Chen and his co-researchers found their answers by looking at how warranty costs are shared among suppliers and manufacturers. Currently, many manufacturers choose to use a target-sharing system, where tracing is used to track which supplier created each component. One of the best examples of this system is the building of a car, where different suppliers often make individual parts.
Common practice is for the manufacturer to shoulder 85 percent of warranty costs for a defect, with the at-fault supplier responsible for 15 percent. A bar code or other mechanism is placed on physical components to track the parts so that quality issues can be traced back to the supplier at fault, who then pays its share of the warranty costs as dictated in the agreement with the manufacturer. If a supplier creates a faulty brake pad, for example, that supplier pays for 15 percent of the warranty costs for that defect.
Another way of allocating warranty costs is equal sharing, in which the manufacturer agrees to pay a percentage of the warranty costs while the remainder is divided evenly among all suppliers for a product. In this system, tracing is not necessary, because the manufacturer and all suppliers split the costs of fixing a problem without assigning blame to any single supplier.

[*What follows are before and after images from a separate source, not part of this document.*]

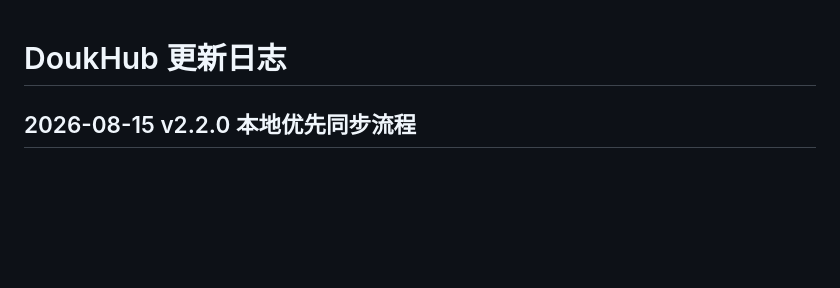
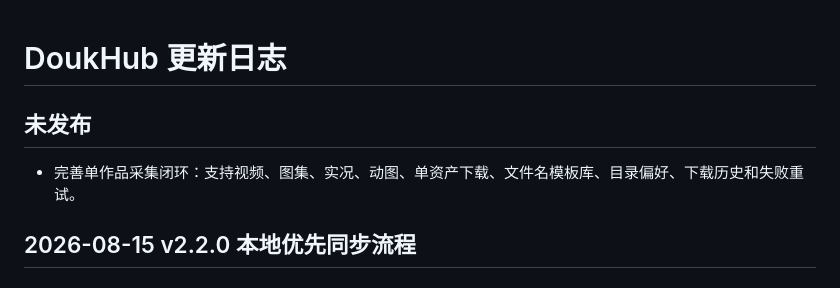
Before and after one commit to pili8/DoukHub, a Markdown page: CHANGELOG.md, the part around the change. Rendered like a GitHub page; blank space fills up the shorter version.

Commit message:
docs: document single-work collection

```diff
--- a/CHANGELOG.md
+++ b/CHANGELOG.md
@@ -1,4 +1,8 @@
 # DoukHub 更新日志
+
+## 未发布
+
+- 完善单作品采集闭环：支持视频、图集、实况、动图、单资产下载、文件名模板库、目录偏好、下载历史和失败重试。
 
 ## 2026-08-15 v2.2.0 本地优先同步流程
 
```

In practice, target sharing is the more common method of distributing warranty costs, Chen says. But by creating a theoretical model that compared the quality-improvement outcomes of target sharing with those of equal sharing, Chen and his colleagues came to a surprising conclusion: sometimes equal sharing not only improved quality by increasing competition among all suppliers, but increased profits for all parties on the supply chain since fewer warranty-related costs were incurred.
“That’s counterintuitive,” Chen says. “But we found that under equal sharing, suppliers have a greater incentive to improve quality than under target sharing because every supplier is held accountable for other suppliers’ mistakes. The only way for a single supplier to reduce its own warranty costs is to grab market share from the other lower-quality suppliers by increasing the quality of its own products.”

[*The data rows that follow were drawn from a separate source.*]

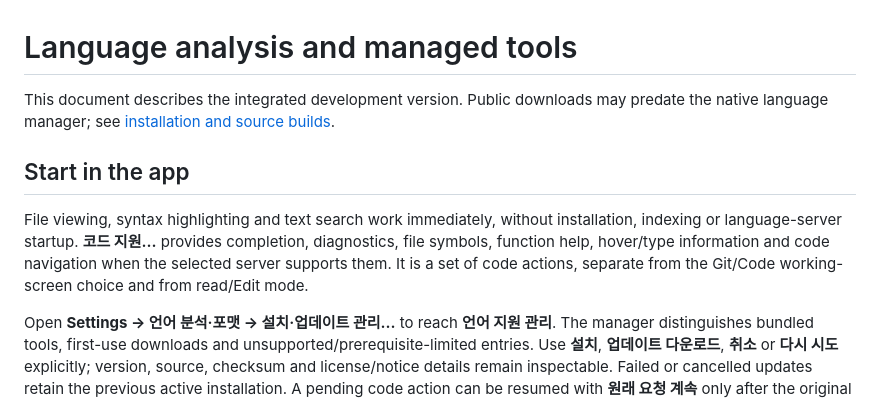
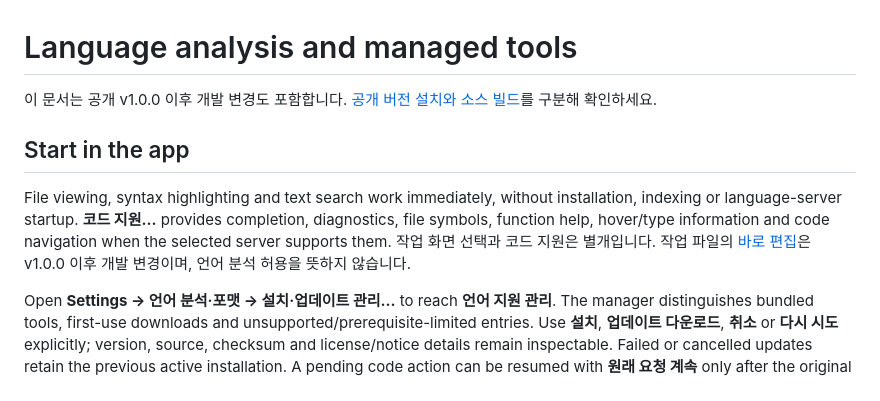
Before and after one commit to dave915/Forkarak, a Markdown page: docs/language-analysis.md, the part around the change. Rendered like a GitHub page.

```diff
--- a/docs/language-analysis.md
+++ b/docs/language-analysis.md
@@ -1,10 +1,10 @@
 # Language analysis and managed tools
 
-This document describes the integrated development version. Public downloads may predate the native language manager; see [installation and source builds](distribution.md).
+이 문서는 공개 v1.0.0 이후 개발 변경도 포함합니다. [공개 버전 설치와 소스 빌드](distribution.md)를 구분해 확인하세요.
 
 ## Start in the app
 
-File viewing, syntax highlighting and text search work immediately, without installation, indexing or language-server startup. **코드 지원…** provides completion, diagnostics, file symbols, function help, hover/type information and code navigation when the selected server supports them. It is a set of code actions, separate from the Git/Code working-screen choice and from read/Edit mode.
+File viewing, syntax highlighting and text search work immediately, without installation, indexing or language-server startup. **코드 지원…** provides completion, diagnostics, file symbols, function help, hover/type information and code navigation when the selected server supports them. 작업 화면 선택과 코드 지원은 별개입니다. 작업 파일의 [바로 편집](../README.md#코드와-탐색)은 v1.0.0 이후 개발 변경이며, 언어 분석 허용을 뜻하지 않습니다.
 
 Open **Settings → 언어 분석·포맷 → 설치·업데이트 관리…** to reach **언어 지원 관리**. The manager distinguishes bundled tools, first-use downloads and unsupported/prerequisite-limited entries. Use **설치**, **업데이트 다운로드**, **취소** or **다시 시도** explicitly; version, source, checksum and license/notice details remain inspectable. Failed or cancelled updates retain the previous active installation. A pending code action can be resumed with **원래 요청 계속** only after the original file, source and trust are rechecked.
 
```
Also changed, not shown: README.md (+7 -5 lines), docs/images/graph-review.png.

Chen suggests that equal sharing could be particularly helpful in identifying problems with the food supply in which tracing is difficult, with potential to prevent events such as the recent outbreak of the deadly E. coli bacteria in Europe, where officials originally attributed the outbreak to cucumbers, then sprouts. While Chen is conducting more research on incentivizing food suppliers to improve quality, the current findings already point toward a path to safer, higher-quality products for manufacturers that use multiple suppliers in all industries.
“To get suppliers to improve quality, you have to give all suppliers incentives to reduce mistakes. Equal sharing does this by placing responsibility on all suppliers,” Chen notes. “That creates healthy tension that in the end will move all parties to produce a higher quality product.”
Fangruo Chen is the MUTB Professor of International Business in the Decision, Risk, and Operations Division and a senior scholar at the Jerome A. Chazen Institute of International Business at Columbia Business School.